As interesting as they might be, sex scenes on screen have a way of making women feel insecure about their sexual encounters, mainly because they’re often unrealistic.

To get an idea of just how unrealistic they are, a study by Zava, the U.K. online doctor service, analyzed 50 films with iconic sex scenes, including “Fifty Shades of Grey,” “Ghost,” and “Pretty Woman,” and gathered opinions of more than 2,000 women.

The results show there are huge differences between how sex is portrayed on screen and what happens in reality. Nearly 66 percent of respondents said they think the portrayal of sex in movies is somewhat, or very, unrealistic.

“Hollywood glamour is one of the many possible contributors to women’s insecurities when it comes to body image. From unrealistic body types to a lack of age diversity, the display of women enjoying sex in films often misses the mark on inclusivity, which may also add to women’s insecurity,” Dr. Kathryn Basford, lead author of the study, told Healthline.

Basford adds that movies often show young, beautiful actresses performing the most intense love scenes.

“Hair is perfectly in place with a full face of makeup and matching exotic underwear. However, most women are likely to agree this isn’t what they look like during intercourse. Again, this can provoke feelings of insecurity for women who are already facing the pressure to ‘perform,’” she said.

Read on for some of the most profound findings of the study.

On screen, 2 in 5 women reach climax in comparison to 1 in 5 in reality. Furthermore, almost a quarter of women surveyed said they’ve never had an orgasm during sex.

Jess O’Reilly, PhD, host of the “@SexWithDrJess Podcast,” says women shouldn’t be insecure if they don’t orgasm during sex.

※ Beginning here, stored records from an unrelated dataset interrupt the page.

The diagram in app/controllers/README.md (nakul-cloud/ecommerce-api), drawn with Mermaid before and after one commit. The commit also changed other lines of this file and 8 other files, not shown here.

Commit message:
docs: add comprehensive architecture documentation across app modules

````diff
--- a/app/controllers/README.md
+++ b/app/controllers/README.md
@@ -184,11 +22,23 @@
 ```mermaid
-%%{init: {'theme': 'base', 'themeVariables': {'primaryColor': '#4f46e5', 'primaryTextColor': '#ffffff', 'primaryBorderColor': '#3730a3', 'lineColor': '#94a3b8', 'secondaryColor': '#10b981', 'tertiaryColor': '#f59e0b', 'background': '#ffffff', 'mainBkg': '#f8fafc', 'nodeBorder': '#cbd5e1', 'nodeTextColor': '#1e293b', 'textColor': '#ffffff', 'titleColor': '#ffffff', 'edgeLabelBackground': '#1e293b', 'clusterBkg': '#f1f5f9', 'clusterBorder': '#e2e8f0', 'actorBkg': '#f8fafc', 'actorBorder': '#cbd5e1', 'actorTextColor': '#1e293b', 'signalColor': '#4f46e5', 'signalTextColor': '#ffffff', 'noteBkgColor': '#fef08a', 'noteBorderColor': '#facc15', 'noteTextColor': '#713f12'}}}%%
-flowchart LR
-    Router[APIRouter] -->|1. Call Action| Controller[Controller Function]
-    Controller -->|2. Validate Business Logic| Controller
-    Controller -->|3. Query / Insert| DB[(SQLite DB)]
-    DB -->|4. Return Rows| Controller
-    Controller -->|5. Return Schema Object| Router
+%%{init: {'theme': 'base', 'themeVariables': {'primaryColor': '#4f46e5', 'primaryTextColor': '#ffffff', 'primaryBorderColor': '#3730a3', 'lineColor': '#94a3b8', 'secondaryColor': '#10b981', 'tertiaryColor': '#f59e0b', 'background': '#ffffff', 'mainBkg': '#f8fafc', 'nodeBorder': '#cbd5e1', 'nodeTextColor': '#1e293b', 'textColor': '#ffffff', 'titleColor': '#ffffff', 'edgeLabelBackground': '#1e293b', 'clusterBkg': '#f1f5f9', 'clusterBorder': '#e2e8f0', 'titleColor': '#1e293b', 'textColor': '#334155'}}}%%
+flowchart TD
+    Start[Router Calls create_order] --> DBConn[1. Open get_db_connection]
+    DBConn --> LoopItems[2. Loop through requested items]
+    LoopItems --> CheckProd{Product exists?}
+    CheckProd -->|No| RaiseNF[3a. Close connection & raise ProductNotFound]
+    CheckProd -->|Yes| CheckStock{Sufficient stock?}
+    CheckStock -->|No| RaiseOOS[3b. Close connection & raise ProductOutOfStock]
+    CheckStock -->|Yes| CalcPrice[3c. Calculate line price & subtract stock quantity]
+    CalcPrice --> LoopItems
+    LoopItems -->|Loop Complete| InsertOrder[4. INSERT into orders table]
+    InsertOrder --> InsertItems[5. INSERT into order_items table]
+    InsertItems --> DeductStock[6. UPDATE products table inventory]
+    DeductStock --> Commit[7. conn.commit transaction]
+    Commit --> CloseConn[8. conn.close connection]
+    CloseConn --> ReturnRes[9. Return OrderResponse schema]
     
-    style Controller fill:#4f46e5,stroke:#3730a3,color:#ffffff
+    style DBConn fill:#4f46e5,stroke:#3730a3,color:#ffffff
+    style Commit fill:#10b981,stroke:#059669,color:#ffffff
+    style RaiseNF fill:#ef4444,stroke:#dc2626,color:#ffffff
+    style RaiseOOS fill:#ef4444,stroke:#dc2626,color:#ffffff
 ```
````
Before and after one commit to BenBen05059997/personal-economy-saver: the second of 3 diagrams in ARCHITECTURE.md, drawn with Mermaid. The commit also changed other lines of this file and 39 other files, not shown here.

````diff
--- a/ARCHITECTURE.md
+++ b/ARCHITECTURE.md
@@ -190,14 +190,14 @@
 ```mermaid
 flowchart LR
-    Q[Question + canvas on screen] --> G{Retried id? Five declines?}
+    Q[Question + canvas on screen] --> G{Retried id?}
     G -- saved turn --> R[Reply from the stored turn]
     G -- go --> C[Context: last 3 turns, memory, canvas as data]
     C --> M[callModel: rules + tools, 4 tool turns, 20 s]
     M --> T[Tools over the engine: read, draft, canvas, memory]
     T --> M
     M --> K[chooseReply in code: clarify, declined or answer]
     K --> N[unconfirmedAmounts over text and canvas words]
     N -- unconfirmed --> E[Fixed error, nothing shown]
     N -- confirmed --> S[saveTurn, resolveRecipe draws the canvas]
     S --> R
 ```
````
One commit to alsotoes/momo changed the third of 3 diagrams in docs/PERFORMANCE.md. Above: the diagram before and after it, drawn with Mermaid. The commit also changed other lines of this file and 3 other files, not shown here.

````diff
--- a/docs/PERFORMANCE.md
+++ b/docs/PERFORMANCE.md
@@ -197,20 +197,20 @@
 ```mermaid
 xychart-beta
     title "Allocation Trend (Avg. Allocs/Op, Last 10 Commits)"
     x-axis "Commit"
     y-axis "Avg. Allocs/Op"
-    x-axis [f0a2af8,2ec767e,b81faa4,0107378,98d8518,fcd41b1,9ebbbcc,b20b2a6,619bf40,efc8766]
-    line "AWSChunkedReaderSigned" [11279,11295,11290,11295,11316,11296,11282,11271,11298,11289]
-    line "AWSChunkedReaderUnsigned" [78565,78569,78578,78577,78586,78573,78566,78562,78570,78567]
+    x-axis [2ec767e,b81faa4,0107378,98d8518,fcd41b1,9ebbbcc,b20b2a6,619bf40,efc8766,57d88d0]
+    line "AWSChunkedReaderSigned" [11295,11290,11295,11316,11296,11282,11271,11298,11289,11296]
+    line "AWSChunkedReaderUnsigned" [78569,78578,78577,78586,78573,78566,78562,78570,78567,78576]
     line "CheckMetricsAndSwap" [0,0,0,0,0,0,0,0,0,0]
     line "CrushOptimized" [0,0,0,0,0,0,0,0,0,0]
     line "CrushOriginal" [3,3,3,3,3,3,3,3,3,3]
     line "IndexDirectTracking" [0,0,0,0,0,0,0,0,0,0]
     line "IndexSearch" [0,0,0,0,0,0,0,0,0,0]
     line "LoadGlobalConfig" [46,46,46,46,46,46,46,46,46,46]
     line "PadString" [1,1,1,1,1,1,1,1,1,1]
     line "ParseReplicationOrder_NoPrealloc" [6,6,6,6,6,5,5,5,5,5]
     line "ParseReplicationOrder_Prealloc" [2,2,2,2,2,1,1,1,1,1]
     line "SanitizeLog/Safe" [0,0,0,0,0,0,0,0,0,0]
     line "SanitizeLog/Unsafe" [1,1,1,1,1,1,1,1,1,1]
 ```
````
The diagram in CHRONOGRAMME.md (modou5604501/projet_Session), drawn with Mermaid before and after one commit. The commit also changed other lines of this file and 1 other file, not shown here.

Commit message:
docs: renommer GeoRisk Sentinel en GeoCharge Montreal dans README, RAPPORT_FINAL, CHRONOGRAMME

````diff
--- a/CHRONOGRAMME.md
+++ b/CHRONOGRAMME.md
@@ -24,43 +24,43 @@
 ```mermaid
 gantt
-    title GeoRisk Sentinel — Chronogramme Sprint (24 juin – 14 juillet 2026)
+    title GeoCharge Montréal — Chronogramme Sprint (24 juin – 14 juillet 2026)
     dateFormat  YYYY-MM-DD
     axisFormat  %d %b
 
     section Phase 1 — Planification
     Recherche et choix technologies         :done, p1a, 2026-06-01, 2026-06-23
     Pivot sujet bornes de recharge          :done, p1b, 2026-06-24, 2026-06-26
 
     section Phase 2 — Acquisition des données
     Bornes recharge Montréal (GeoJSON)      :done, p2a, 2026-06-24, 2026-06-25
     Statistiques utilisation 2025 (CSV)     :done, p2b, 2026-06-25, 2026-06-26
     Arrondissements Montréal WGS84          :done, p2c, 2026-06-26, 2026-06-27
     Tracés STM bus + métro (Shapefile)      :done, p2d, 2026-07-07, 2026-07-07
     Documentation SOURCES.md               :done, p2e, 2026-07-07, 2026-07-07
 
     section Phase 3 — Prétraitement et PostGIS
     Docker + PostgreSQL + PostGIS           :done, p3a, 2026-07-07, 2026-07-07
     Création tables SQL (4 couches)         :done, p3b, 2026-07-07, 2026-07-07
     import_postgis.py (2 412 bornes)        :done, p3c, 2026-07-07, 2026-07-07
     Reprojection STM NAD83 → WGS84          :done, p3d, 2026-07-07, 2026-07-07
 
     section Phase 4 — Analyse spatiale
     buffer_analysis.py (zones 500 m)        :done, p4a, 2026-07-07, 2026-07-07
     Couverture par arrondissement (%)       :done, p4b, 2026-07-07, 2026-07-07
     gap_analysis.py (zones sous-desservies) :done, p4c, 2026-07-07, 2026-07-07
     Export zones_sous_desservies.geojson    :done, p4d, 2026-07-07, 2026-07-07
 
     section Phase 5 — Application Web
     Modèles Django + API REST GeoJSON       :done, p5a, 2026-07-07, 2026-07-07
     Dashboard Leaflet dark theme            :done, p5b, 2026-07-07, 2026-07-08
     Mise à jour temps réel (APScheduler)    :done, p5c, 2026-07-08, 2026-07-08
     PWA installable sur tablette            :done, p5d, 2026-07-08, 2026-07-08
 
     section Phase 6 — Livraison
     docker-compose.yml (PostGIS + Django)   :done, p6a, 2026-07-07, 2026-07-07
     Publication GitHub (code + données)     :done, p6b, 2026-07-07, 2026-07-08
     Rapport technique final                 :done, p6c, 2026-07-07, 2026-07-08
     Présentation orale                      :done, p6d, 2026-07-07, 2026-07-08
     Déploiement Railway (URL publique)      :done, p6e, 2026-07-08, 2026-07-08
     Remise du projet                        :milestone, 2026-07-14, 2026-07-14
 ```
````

“Your orgasm isn’t a measure of your self-worth or your sexual capacity. You can enjoy sex without orgasm, and you don’t have to climax to fulfill your partner’s needs or stroke their ego,” O’Reilly told Healthline.

Same goes for climaxing in sync. While the Zava study reported that 30 percent of films analyzed show couples climaxing at the same time, data shows this isn’t the case.

“Seventy-seven percent of males say they orgasm most, or every time, they have intercourse, in comparison to just 19 percent of females. This misrepresents the female orgasm, encouraging viewers to believe that women are climaxing when the majority are not,” Basford said.

She notes that another Zava study with 2,000 participants found that 68 percent of women admitted to faking an orgasm with their partner.

“Which suggests that women feel a pressure to perform in the bedroom and potentially worry about not being able to achieve climax,” Basford said.

O’Reilly agrees, noting that simultaneous orgasm isn’t as common in real life as it is in the movies.

“This is because each of our sexual response cycles react at a different pace, making it impossible to be consistently in sync with a lover,” she said. “Orgasm is a natural reflex and a process that varies significantly between people and even within one’s own body. Just as [we] cannot possibly digest food, pump blood, or lose weight at the same rate as our partner, we also cannot expect our orgasmic response to line up perfectly each and every time.”

Films typically don’t promote safe sex, contraception, or condom use.

Of the sex scenes analyzed in the study, only 2 percent implied the characters on screen used a condom.

However, 20 percent of respondents said they always use a condom during sex, while 32 percent said they used different forms of contraception, like birth control pills.

“The omission of safer sex practices from sex scenes in popular shows and movies suggests that this is the norm when, in fact, it is not. Oftentimes, the only consequence depicted involves unplanned pregnancy, and STIs are treated as jokes or emphasizing stigma,” O’Reilly said.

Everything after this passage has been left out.